## Your goal
How many lines of the material below contain the string "static"? Answer with the number and nothing else.
Top of Listed records
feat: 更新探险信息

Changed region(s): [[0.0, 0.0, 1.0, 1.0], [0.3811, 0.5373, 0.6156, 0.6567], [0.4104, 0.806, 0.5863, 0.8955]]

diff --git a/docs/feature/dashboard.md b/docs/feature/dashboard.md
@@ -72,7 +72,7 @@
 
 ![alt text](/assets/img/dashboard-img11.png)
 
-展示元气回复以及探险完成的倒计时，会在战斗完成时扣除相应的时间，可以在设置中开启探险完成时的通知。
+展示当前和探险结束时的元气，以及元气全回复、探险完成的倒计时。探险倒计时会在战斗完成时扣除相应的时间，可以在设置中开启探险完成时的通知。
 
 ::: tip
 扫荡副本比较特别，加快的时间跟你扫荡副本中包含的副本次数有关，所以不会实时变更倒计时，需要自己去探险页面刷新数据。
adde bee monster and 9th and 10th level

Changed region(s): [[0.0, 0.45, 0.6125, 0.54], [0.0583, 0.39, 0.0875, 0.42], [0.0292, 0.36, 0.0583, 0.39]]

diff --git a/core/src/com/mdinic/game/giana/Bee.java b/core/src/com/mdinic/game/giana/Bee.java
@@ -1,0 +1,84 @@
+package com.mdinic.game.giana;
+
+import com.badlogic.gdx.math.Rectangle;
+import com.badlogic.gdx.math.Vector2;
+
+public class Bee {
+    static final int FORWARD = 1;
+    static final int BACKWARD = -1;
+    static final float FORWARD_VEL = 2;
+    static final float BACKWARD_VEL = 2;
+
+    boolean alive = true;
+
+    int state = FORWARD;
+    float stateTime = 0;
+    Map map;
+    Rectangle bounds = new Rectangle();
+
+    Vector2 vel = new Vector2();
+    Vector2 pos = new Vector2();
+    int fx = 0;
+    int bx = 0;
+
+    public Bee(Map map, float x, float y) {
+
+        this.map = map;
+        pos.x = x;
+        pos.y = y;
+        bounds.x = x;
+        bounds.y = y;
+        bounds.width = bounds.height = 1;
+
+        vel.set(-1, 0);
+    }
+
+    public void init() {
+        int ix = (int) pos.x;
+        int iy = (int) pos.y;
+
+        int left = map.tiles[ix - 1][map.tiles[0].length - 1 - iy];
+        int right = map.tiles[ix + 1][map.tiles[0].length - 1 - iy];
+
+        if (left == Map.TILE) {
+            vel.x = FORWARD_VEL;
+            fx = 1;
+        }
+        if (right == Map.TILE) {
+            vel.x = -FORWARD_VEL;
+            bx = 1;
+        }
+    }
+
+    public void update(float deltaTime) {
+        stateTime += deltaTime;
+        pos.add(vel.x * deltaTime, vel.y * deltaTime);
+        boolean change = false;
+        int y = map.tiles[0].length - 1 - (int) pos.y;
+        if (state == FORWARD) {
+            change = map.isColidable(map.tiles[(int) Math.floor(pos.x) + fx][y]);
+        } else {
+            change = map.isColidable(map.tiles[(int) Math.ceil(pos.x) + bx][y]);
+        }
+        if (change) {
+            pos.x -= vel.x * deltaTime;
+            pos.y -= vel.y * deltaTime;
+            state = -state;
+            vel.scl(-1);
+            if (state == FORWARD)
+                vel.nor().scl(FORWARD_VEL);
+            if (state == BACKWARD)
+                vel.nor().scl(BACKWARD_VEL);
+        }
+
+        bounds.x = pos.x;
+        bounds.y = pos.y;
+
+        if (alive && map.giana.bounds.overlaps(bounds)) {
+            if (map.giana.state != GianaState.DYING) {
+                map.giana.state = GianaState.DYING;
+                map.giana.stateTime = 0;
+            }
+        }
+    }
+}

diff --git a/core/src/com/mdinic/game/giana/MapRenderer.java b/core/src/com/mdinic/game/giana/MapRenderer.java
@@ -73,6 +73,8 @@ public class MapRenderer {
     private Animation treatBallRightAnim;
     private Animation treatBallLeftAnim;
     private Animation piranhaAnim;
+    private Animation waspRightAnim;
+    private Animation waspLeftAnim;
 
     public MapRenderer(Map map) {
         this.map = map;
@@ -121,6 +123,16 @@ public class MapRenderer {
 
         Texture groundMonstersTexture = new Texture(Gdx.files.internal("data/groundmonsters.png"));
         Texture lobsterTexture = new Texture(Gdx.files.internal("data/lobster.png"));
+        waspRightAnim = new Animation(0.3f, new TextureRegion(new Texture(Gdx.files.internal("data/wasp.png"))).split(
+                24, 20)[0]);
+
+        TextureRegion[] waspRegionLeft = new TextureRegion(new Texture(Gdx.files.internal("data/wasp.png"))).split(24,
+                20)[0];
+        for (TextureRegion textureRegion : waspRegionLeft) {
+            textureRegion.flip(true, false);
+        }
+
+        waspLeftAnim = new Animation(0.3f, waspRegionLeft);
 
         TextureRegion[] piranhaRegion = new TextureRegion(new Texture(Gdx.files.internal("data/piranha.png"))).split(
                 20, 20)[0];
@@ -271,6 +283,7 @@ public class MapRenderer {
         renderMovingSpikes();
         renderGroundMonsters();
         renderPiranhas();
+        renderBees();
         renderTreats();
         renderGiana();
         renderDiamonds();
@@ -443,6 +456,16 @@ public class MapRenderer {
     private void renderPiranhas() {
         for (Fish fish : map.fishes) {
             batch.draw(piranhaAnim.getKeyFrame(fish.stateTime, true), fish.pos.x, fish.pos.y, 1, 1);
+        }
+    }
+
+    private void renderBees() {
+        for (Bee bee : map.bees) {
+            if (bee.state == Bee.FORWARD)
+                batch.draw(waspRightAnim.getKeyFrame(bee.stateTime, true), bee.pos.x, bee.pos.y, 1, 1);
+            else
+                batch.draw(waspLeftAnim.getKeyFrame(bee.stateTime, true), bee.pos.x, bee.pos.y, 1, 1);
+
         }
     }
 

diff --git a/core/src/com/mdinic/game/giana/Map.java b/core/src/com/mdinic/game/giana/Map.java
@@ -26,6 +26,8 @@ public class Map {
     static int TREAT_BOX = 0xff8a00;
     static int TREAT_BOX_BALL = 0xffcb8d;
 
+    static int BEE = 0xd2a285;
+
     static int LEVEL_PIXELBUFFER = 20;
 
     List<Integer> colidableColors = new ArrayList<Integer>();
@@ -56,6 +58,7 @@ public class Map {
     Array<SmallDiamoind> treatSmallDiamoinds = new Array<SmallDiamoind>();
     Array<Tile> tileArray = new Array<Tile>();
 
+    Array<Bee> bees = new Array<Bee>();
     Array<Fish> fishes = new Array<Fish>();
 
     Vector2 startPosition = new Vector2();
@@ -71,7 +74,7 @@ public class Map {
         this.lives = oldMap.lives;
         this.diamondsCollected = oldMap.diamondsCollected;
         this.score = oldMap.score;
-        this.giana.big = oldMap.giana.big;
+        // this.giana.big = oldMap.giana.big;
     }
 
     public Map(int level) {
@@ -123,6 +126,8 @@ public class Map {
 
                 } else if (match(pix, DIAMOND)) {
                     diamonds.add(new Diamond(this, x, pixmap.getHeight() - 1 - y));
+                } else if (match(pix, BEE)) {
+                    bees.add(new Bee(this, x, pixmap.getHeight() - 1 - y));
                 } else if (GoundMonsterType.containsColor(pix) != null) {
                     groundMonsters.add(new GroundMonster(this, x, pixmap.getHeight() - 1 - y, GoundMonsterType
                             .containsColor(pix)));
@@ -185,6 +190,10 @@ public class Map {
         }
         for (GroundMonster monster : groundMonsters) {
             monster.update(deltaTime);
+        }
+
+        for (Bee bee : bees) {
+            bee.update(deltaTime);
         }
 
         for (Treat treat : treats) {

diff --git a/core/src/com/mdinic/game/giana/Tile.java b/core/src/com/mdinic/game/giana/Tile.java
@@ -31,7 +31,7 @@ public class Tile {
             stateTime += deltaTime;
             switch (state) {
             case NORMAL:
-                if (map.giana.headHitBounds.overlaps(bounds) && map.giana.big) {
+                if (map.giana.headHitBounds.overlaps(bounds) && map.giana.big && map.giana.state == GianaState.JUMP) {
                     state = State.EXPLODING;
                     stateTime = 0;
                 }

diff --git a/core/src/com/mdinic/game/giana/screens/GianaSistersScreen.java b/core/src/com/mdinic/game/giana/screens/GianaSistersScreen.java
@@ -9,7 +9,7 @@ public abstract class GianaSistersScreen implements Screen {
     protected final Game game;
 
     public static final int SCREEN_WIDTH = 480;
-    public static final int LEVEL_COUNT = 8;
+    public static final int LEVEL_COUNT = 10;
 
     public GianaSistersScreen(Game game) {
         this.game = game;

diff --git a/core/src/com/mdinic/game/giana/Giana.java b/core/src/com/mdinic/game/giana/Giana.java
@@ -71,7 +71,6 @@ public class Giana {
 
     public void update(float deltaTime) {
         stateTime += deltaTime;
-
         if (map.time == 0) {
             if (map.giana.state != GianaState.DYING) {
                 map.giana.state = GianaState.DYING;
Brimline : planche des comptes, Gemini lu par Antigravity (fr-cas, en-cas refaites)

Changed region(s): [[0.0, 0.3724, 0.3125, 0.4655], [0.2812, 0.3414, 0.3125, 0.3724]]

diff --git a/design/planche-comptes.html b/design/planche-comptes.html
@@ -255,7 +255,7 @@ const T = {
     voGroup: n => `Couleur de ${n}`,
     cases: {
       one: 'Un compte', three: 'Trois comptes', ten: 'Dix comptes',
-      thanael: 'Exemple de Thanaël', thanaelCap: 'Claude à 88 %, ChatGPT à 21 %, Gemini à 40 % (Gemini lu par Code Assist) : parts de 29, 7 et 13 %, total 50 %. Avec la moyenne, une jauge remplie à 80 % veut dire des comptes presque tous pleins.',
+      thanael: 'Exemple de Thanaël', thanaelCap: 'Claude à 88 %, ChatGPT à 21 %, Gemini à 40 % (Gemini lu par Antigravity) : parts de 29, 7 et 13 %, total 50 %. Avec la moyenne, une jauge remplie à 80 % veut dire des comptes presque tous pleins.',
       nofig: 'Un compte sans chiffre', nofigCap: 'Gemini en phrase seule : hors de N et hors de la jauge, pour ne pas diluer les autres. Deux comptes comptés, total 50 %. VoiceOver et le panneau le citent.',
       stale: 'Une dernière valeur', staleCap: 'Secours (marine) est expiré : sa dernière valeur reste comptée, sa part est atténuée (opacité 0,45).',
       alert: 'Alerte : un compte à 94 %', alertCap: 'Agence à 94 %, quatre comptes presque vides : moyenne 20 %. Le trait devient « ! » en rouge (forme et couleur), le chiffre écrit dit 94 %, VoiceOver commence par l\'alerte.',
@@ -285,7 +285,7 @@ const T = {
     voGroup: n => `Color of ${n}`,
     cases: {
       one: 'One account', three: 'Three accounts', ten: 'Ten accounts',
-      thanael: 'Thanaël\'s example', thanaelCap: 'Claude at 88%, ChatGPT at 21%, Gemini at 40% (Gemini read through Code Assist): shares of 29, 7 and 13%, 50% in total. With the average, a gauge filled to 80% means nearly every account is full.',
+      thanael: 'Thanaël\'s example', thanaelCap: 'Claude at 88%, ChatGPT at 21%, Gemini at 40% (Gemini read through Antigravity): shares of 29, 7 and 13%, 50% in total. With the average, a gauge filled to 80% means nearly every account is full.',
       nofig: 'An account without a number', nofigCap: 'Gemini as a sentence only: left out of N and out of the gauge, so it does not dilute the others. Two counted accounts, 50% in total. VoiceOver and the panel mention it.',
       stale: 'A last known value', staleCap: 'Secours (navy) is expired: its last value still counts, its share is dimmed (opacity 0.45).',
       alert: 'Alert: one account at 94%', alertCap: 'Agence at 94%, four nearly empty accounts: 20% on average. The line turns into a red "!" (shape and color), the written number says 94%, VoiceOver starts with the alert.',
Bottom of Listed records
## Written solution
11